Accentuating the positive is not as easy as it looks.
Surprisingly and not so surprisingly, schools and districts implementing Positive Behavior Support (PBS) are finding that working with students that have problem behaviors is not the most challenging part of implementing PBS.
The most challenging part is the most positive part–teaching behavioral expectations to all students and providing rewards and reinforcement to students who meet those expectations.
Except for laying down the ground rules at the start of each school year, educators are not used to devoting a lot of thought and effort to educating students about desirable behavior.
For hundreds of years, most educators have taken a reactive rather than a proactive approach to student behavior–expecting and largely ignoring good behavior and responding only to the negative behavior. Even the word “behavior” connotes an infraction, an interruption of the educational process.
Now educators must learn how to accentuate the positive, and it can feel like an unfamiliar and redundant process.
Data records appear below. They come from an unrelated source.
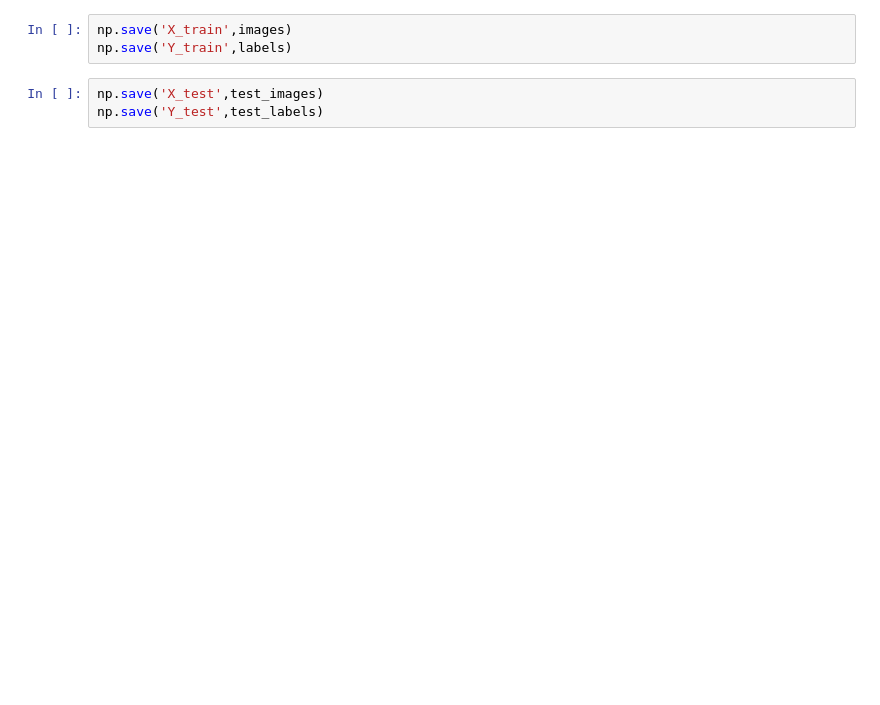
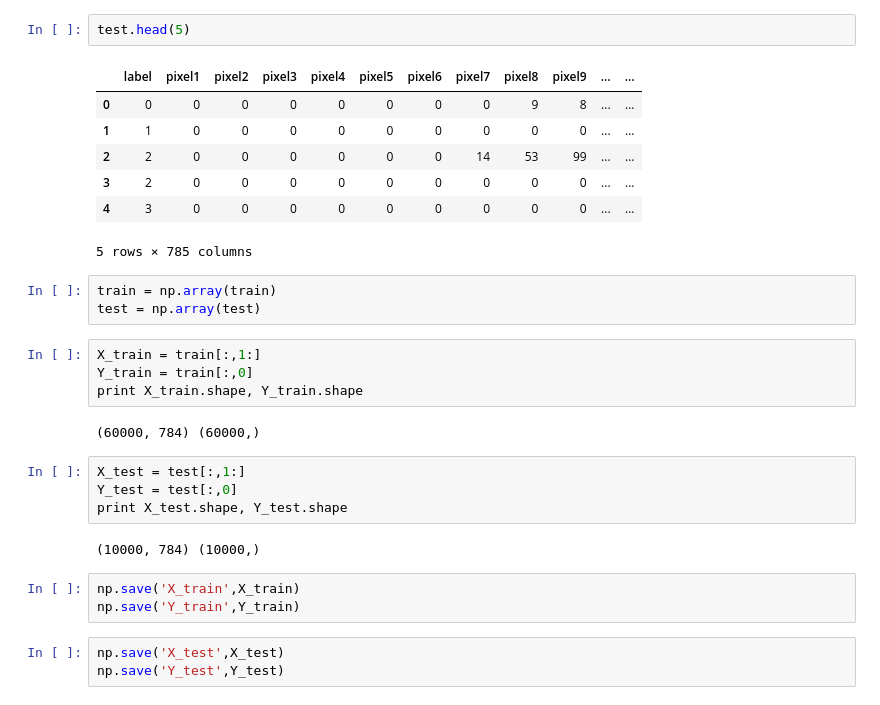
Before and after one commit to vasu-dev/MNIST-Fashion, a Jupyter notebook: data preprocessing.ipynb, the cells around one changed output. Cells and saved outputs as stored; diff of their text form; blank space fills up the shorter version.

```diff
--- a/data preprocessing.ipynb
+++ b/data preprocessing.ipynb
@@ -22,6 +17,31 @@ with gzip.open('/home/vasu/all_projects/ML/MNIST-Fashion/t10k-images-idx3-ubyte.
+# %%
+test.head(5)
+# %% [output]
+|  | label | pixel1 | pixel2 | pixel3 | pixel4 | pixel5 | pixel6 | pixel7 | pixel8 | pixel9 | ... | ... |
+| 0 | 0 | 0 | 0 | 0 | 0 | 0 | 0 | 0 | 9 | 8 | ... | ... |
+| 1 | 1 | 0 | 0 | 0 | 0 | 0 | 0 | 0 | 0 | 0 | ... | ... |
+| 2 | 2 | 0 | 0 | 0 | 0 | 0 | 0 | 14 | 53 | 99 | ... | ... |
+| 3 | 2 | 0 | 0 | 0 | 0 | 0 | 0 | 0 | 0 | 0 | ... | ... |
+| 4 | 3 | 0 | 0 | 0 | 0 | 0 | 0 | 0 | 0 | 0 | ... | ... |
+5 rows × 785 columns
+# %%
+train = np.array(train)
+test = np.array(test)
+# %%
+X_train = train[:,1:]
+Y_train = train[:,0]
+print X_train.shape, Y_train.shape
+# %% [output]
+(60000, 784) (60000,)
+# %%
+X_test = test[:,1:]
+Y_test = test[:,0]
+print X_test.shape, Y_test.shape
+# %% [output]
+(10000, 784) (10000,)
 # %%
-np.save('X_train',images)
-np.save('Y_train',labels)
+np.save('X_train',X_train)
+np.save('Y_train',Y_train)
 # %%
-np.save('X_test',test_images)
-np.save('Y_test',test_labels)
+np.save('X_test',X_test)
+np.save('Y_test',Y_test)
```
Also changed, not shown: parts of 10 cells of this notebook, 1 other file.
A recent study on how well Maryland schools were implementing PBS recommended that educators teach behavioral expectations in a similar way to academics–with lesson plans. The authors recommend that lessons be reviewed on a daily basis for the first week of school, on a monthly basis thereafter, and after all vacations and breaks.
On the checklist they used to evaluate fidelity of implementation were these questions on defining and teaching behavioral expectations: Has the school agreed upon 3 to 5 positively stated rules that are publicly displayed in 8 to 10 locations? Does the school have a behavioral rewards system?
Don Kincaid, director of the Florida Positive Behavior Support Project at the University of South Florida, says elementary school teachers expect to teach behavior more than teachers in the upper grades. ” A frequent response is, ‘They should know how to do that (behave) before they come to see us.’ That’s a valid point. But the point is, they don’t. We have to set up a system to make sure that we are still able to address positive behavior and teach appropriately. It is kind of like saying, ‘they should know how to read before they come to us.'”
Read about the latest research study:
Maryland study finds biggest challenge of PBIS is accentuating the positive